(TASK DETAILS) From the data below, copy each line that includes the word "diagram".
EXERCISE MATERIAL Start Marker
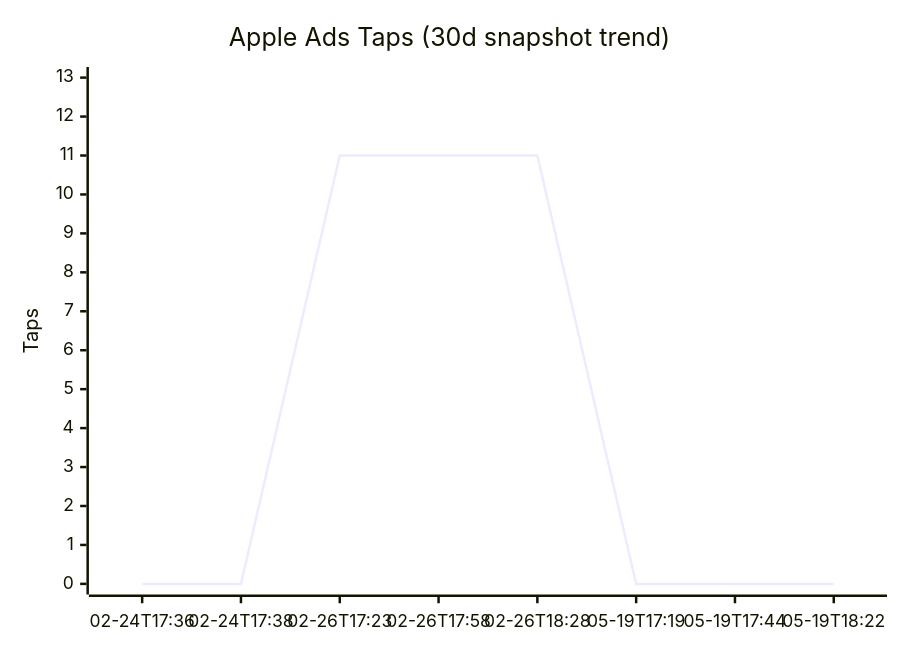
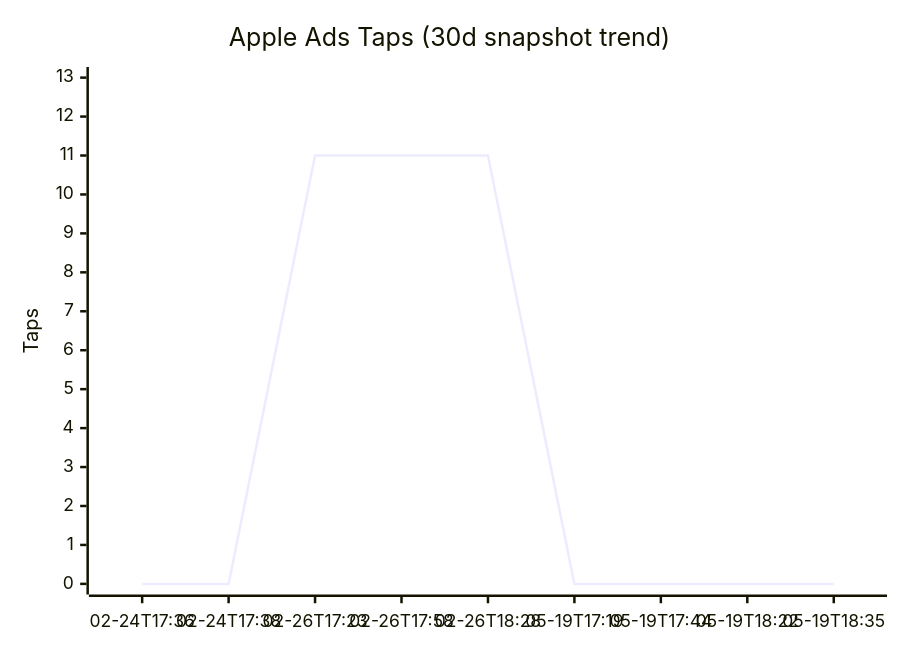
One commit to IgorGanapolsky/Random-Timer changed the third of 4 diagrams in wiki/Paid-Acquisition.md. Above: the diagram before and after it, drawn with Mermaid. The commit also changed other lines of this file and 9 other files, not shown here.

````diff
--- a/wiki/Paid-Acquisition.md
+++ b/wiki/Paid-Acquisition.md
@@ -58,7 +58,7 @@
 ```mermaid
 xychart-beta
     title "Apple Ads Taps (30d snapshot trend)"
-    x-axis ["02-24T17:36" , "02-24T17:38" , "02-26T17:23" , "02-26T17:58" , "02-26T18:28" , "05-19T17:19" , "05-19T17:44" , "05-19T18:22"]
+    x-axis ["02-24T17:36" , "02-24T17:38" , "02-26T17:23" , "02-26T17:58" , "02-26T18:28" , "05-19T17:19" , "05-19T17:44" , "05-19T18:22" , "05-19T18:35"]
     y-axis "Taps" 0 --> 13
-    line [0 , 0 , 11 , 11 , 11 , 0 , 0 , 0]
+    line [0 , 0 , 11 , 11 , 11 , 0 , 0 , 0 , 0]
 ```
````
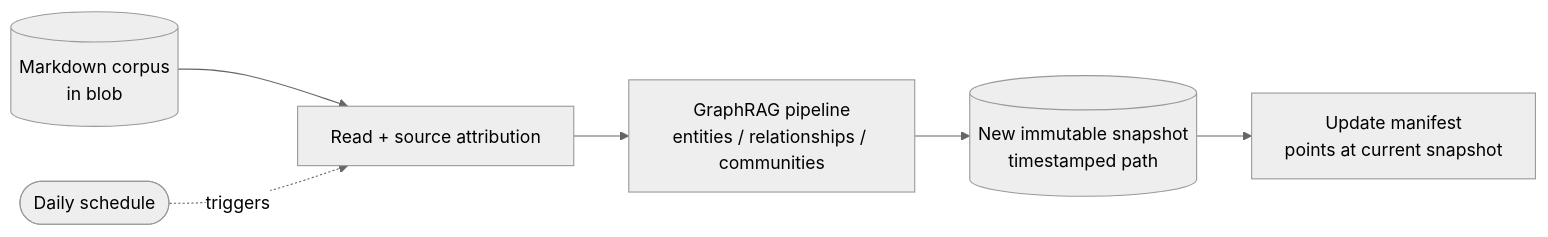
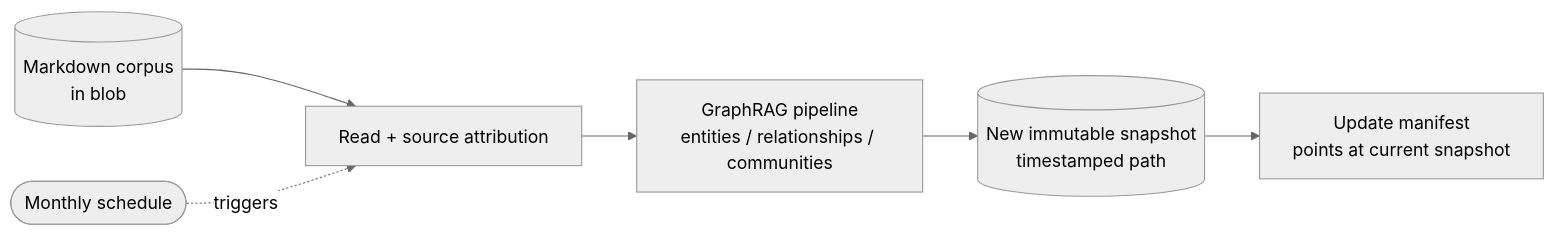
One commit to Azure/azure-sdk-tools changed the second of 3 diagrams in tools/sdk-ai-bots/docs/graphrag_retrieval_design.md. Above: the diagram before and after it, drawn with Mermaid (neutral theme). The commit also changed other lines of this file and 2 other files, not shown here.

First line of the commit message:
graph-sync: change build schedule from daily to monthly

````diff
--- a/tools/sdk-ai-bots/docs/graphrag_retrieval_design.md
+++ b/tools/sdk-ai-bots/docs/graphrag_retrieval_design.md
@@ -66,8 +66,8 @@
 ```mermaid
 flowchart LR
     corpus[(Markdown corpus<br/>in blob)] --> read[Read + source attribution]
     read --> pipe[GraphRAG pipeline<br/>entities / relationships / communities]
     pipe --> snap[(New immutable snapshot<br/>timestamped path)]
     snap --> man[Update manifest<br/>points at current snapshot]
-    sched([Daily schedule]) -. triggers .-> read
+    sched([Monthly schedule]) -. triggers .-> read
 ```
````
EXERCISE MATERIAL End Marker
(RESPONSE FOR THIS EXERCISE)
One commit to IgorGanapolsky/Random-Timer changed the third of 4 diagrams in wiki/Paid-Acquisition.md. Above: the diagram before and after it, drawn with Mermaid. The commit also changed other lines of this file and 9 other files, not shown here.
One commit to Azure/azure-sdk-tools changed the second of 3 diagrams in tools/sdk-ai-bots/docs/graphrag_retrieval_design.md. Above: the diagram before and after it, drawn with Mermaid (neutral theme). The commit also changed other lines of this file and 2 other files, not shown here.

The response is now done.